Treatment and prophylaxis of variceal gastrointestinal bleeding

Data on the management or prophylaxis of variceal bleeding and INCPH are lacking [118]. Endoscopic therapy has been found to be effective in controlling acute variceal bleeding in 95% of the INCPH patients [130]. No data has yet been published regarding endoscopic band ligation in these patients. However, considering the superiority of ligation in patients with cirrhosis or EHPVO, applying this treatment in INCPH patients with varices is preferable. With uncontrolled bleeding, portal systemic shunting by insertion of TIPS should be considered. Although there is literature from India on emergency surgical shunting, this is currently not regarded to be superior to TIPS insertion, which is less invasive. Complications of portosystemic shunting such as hepatic encephalopathy are rare due to the preserved liver function in most of the patients [121]. Endoscopic therapy has been shown to reduce the risk of variceal rebleeding in patients with INCPH [131]. Data are lacking regarding the efficacy of non-selective beta blockers in the setting of INCPH, however in keeping with the good results of bleeding prophylaxis in the setting of cirrhosis we recommend to use the same approach in INCPH patients.


Anticoagulation therapy has been proposed by several investigators to prevent disease progression and to maintain portal vein patency [[120], [132]]. However, considering the fact that gastrointestinal bleeding is the main complication and the role of thrombophilia in the pathogenesis is uncertain, this treatment is still debated and cannot be generally recommended.

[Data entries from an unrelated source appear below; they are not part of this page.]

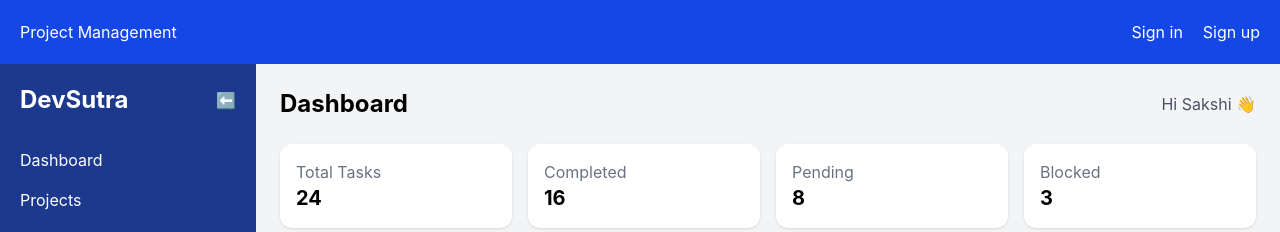
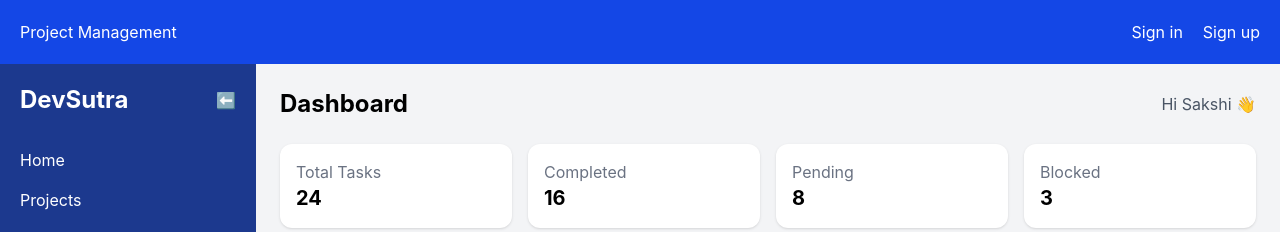
Before and after one commit to sakshi8756/Project-Management, a React app in the folder frontend/: page /Dashboard in a window 1280 px wide. Shown: the top 232 px of the page. Built offline with nearby package versions, Linux system fonts and the light colour scheme; the HTML template or start-up script is replaced by a standard one.

Commit message:
feat: add endpoint to retrieve all projects; enhance project management features

```diff
--- a/frontend/src/Pages/Dashboard.jsx
+++ b/frontend/src/Pages/Dashboard.jsx
@@ -22,9 +22,8 @@ const Dashboard = () => {
 
       {/* SIDEBAR */}
       <div
-        className={`bg-blue-900 text-white p-5 transition-all duration-300 ${
-          open ? "w-64" : "w-16"
-        }`}
+        className={`bg-blue-900 text-white p-5 transition-all duration-300 ${open ? "w-64" : "w-16"
+          }`}
       >
         {/* TOP */}
         <div className="flex justify-between items-center mb-8">
@@ -40,8 +39,8 @@ const Dashboard = () => {
         <ul className="space-y-4">
 
           <li>
-            <Link to="/dashboard" className="block hover:text-gray-300">
-              {open ? "Dashboard" : "🏠"}
+            <Link to="/" className="block hover:text-gray-300">
+              {open ? "Home" : "🏠"}
             </Link>
           </li>
 
```
Also changed, not shown: 1 other file (tests, documents, lock files or other folders).
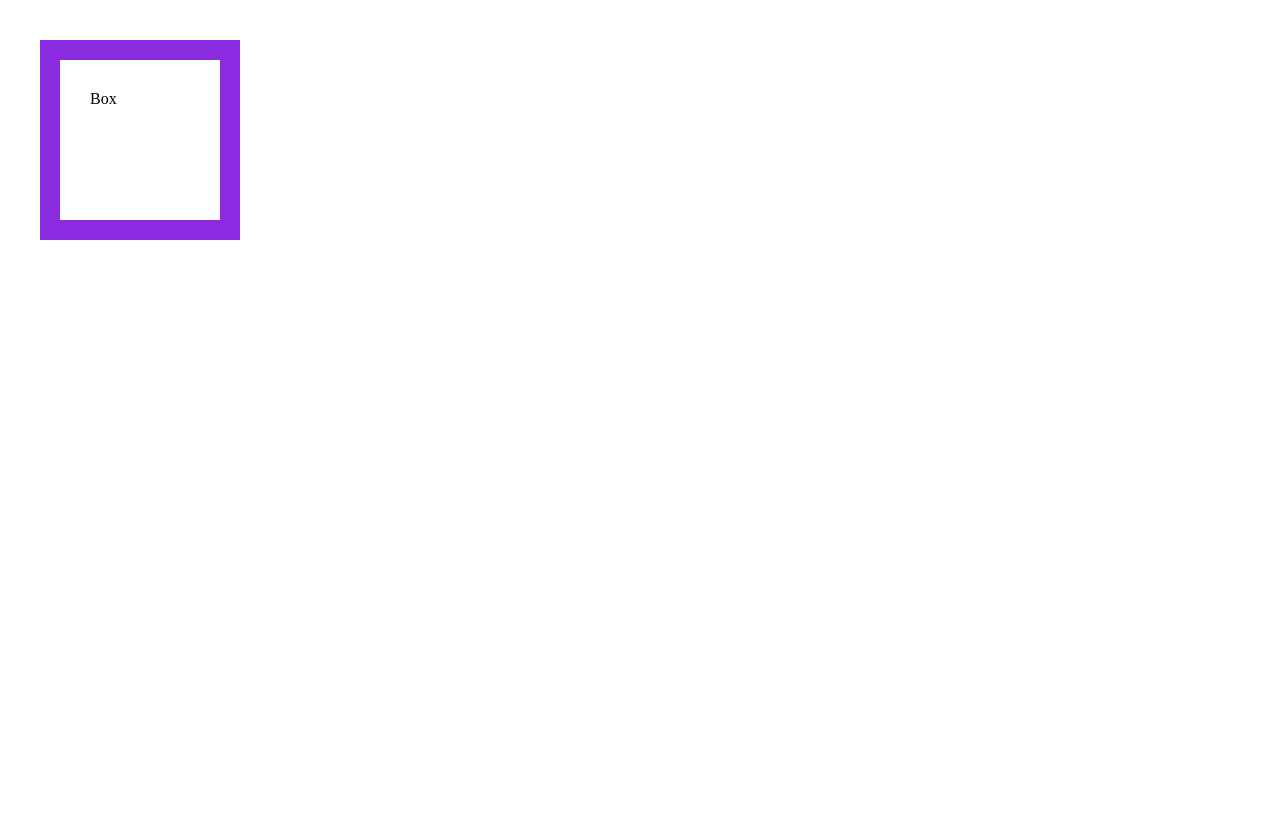
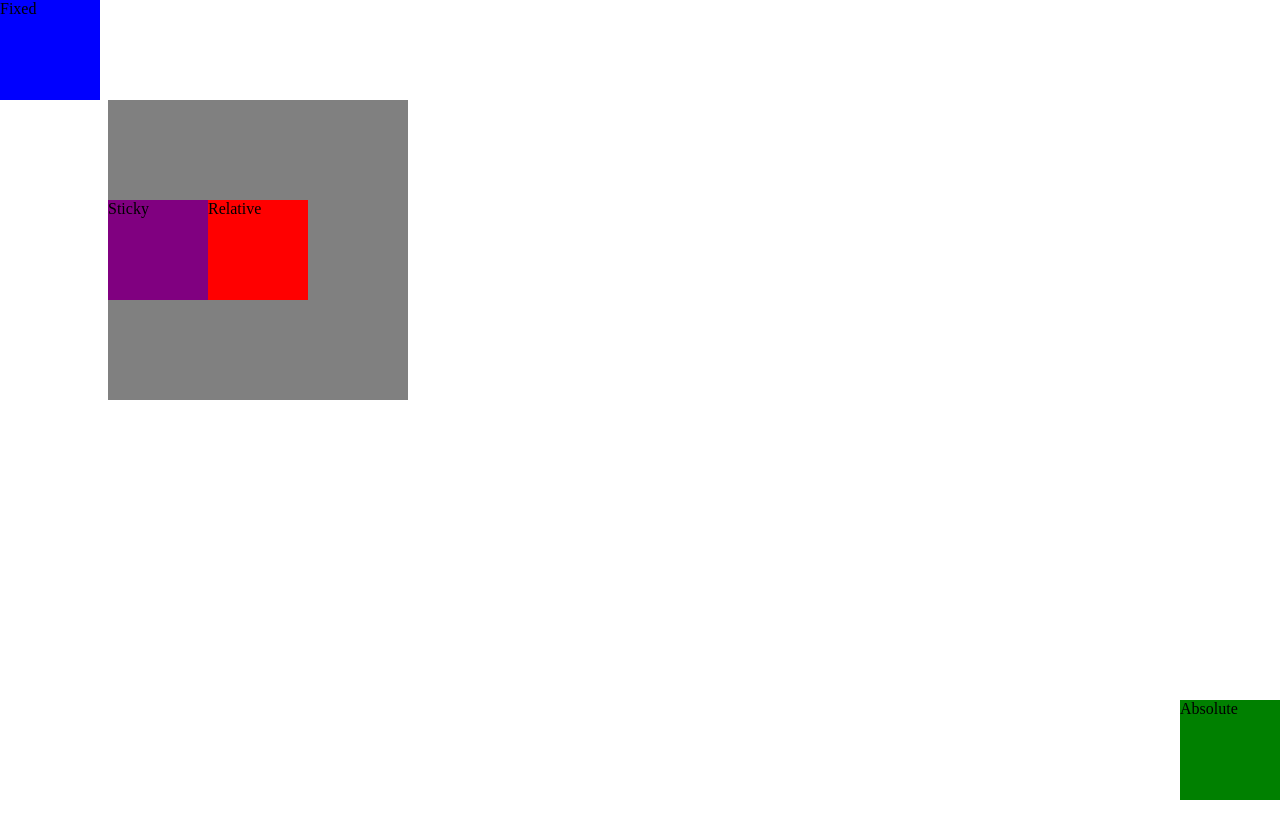
Before and after one commit to nikhil1234567890123/CSS, a plain HTML site: page index.html in a window 1280 px wide. Shown: the top 838 px of the page. Before the commit the page ends 800 px from the top, so only its background shows below. Drawn offline with Linux system fonts and the light colour scheme.

Commit message:
Add files via upload

```diff
--- a/index.html
+++ b/index.html
@@ -8,9 +8,14 @@
 </head>
 <body>
 
-    <div class="box">
-        Box
+    <div class="container">
+        <div class="box red ">Relative</div>
+        <div class="box green ">Absolute</div>
+        <div class="box blue ">Fixed</div>
+        <div class="box purple">Sticky</div>
     </div>
+
+    <div class="spacer"></div>
 
 </body>
 </html>
--- a/style.css
+++ b/style.css
@@ -1,13 +1,42 @@
-*{
-    border: 0px;
-    padding: 0px;
-    margin: 0px;
-    box-sizing: border-box;
+.container {
+    width: 300px;
+    height: 300px;
+    background-color: gray;
+    margin: 100px;
 }
+
 .box {
-    width: 200px;
-    height: 200px;
-    border: 20px solid blueviolet;
-    padding:30px ;
-    margin: 40px;
+    height: 100px;
+    width: 100px;
 }
+
+.red {
+    position: relative;
+    background-color: red;
+    top: 100px;
+    left: 100px;
+}
+
+.green {
+    background-color: green;
+    position: absolute;
+    bottom: 0;
+    right: 0;
+}
+
+.blue{
+    background-color: blue;
+    position: fixed;
+    left: 0;
+    top: 0;
+}
+
+.purple {
+    background-color: purple;
+    position: sticky;
+    top: 50px;
+}
+
+.spacer {
+    height: 300vh;
+}
```
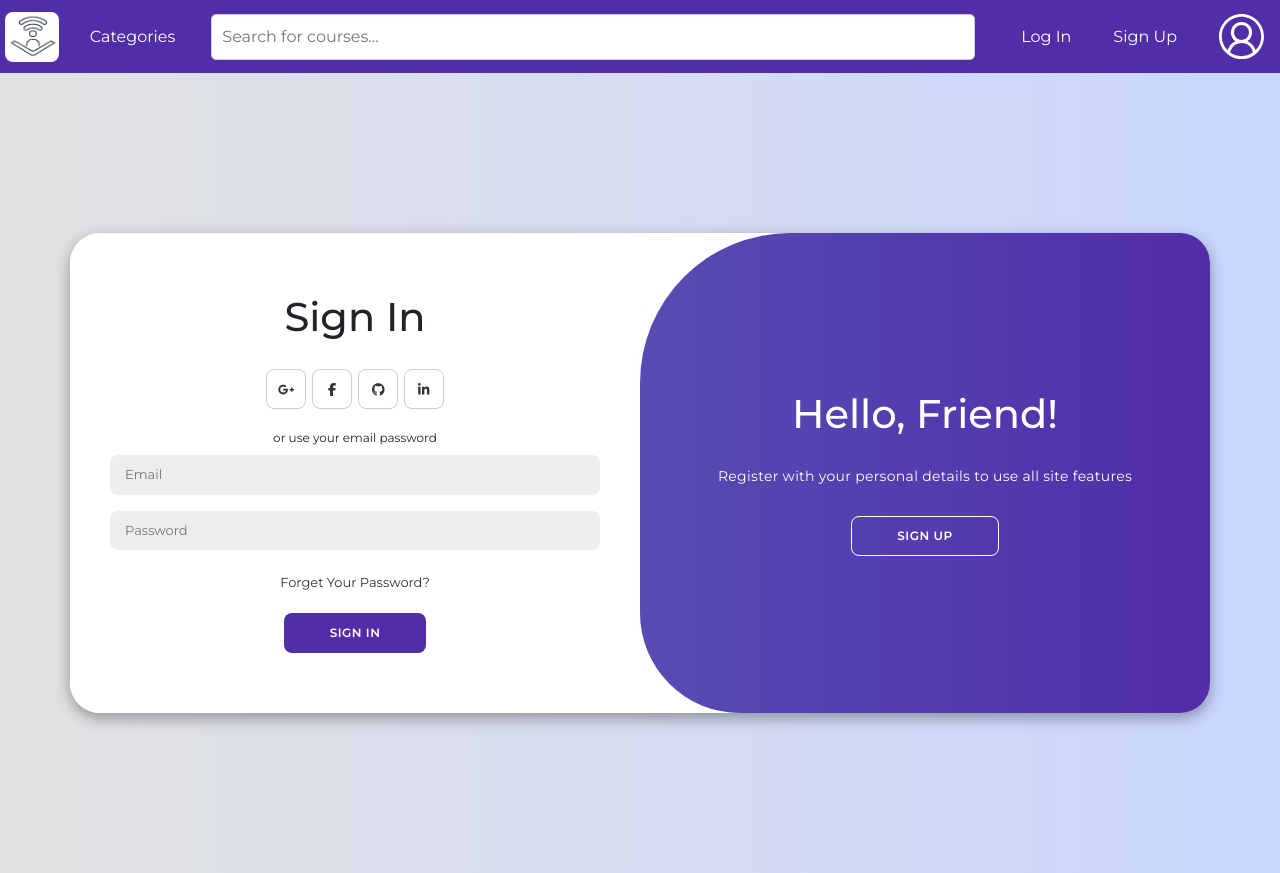
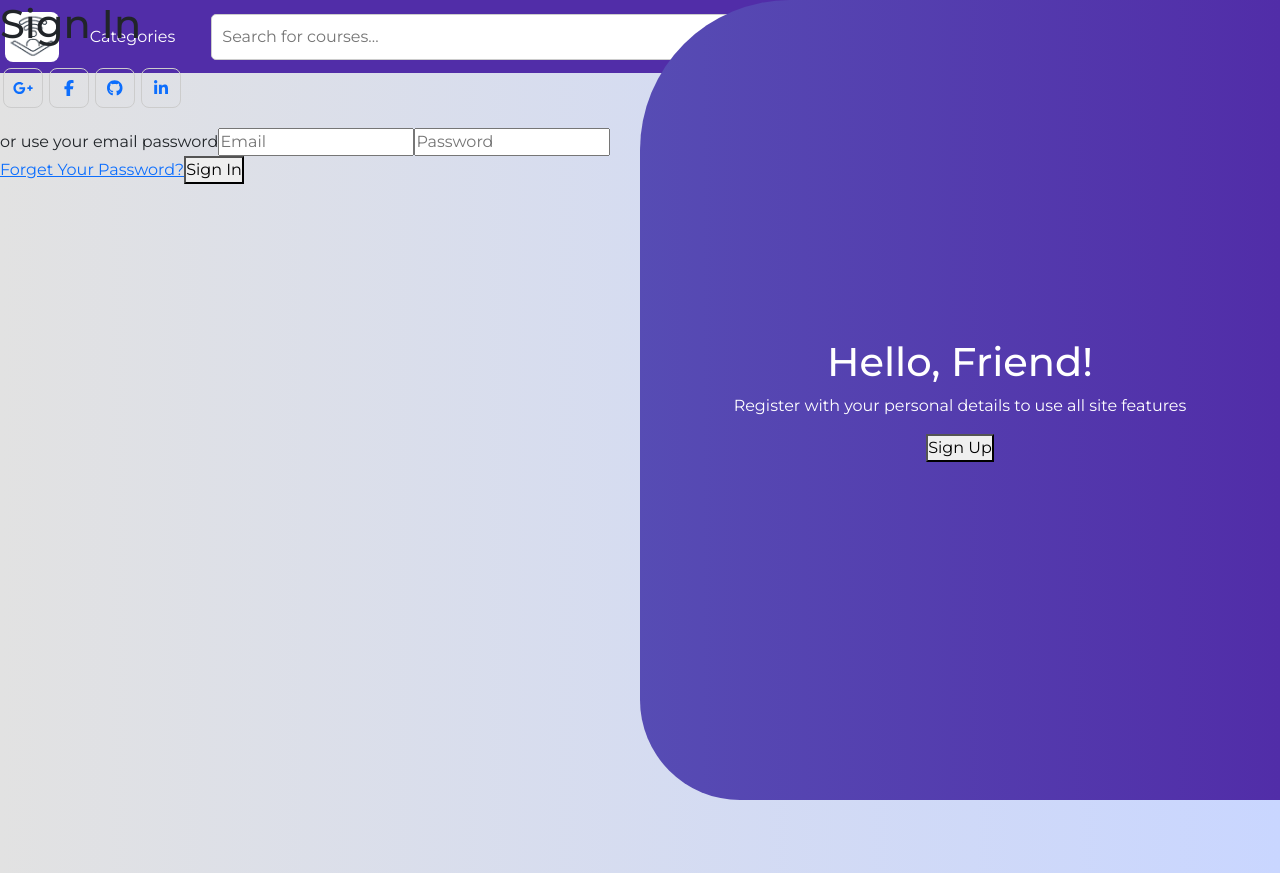
Before and after one commit to smiteshpatil/E-Learning-Platform, a React (Create React App) app in the folder frontend/: page /login in a window 1280 px wide. Built offline with nearby package versions, Linux system fonts and the light colour scheme.

Commit message:
style_improved

```diff
--- a/frontend/src/components/LoginPage.jsx
+++ b/frontend/src/components/LoginPage.jsx
@@ -22,7 +22,7 @@ const LoginPage = () => {
 
   return (
     <div className="main">
-      <div className={`container ${isActive ? "active" : ""}`}>
+      <div className={`login-container ${isActive ? "active" : ""}`}>
         <div className="form-container sign-up">
           <form>
             <h1>Create Account</h1>
```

Anticoagulation can only be considered in patients with INCPH with clear underlying prothrombotic conditions or in patients who develop PVT.

Liver transplantation

Several reports describe liver transplantation in the setting of INCPH [[120], [121], [123]]. The indications for liver transplantation are unmanageable PH-related complications and progressive liver failure.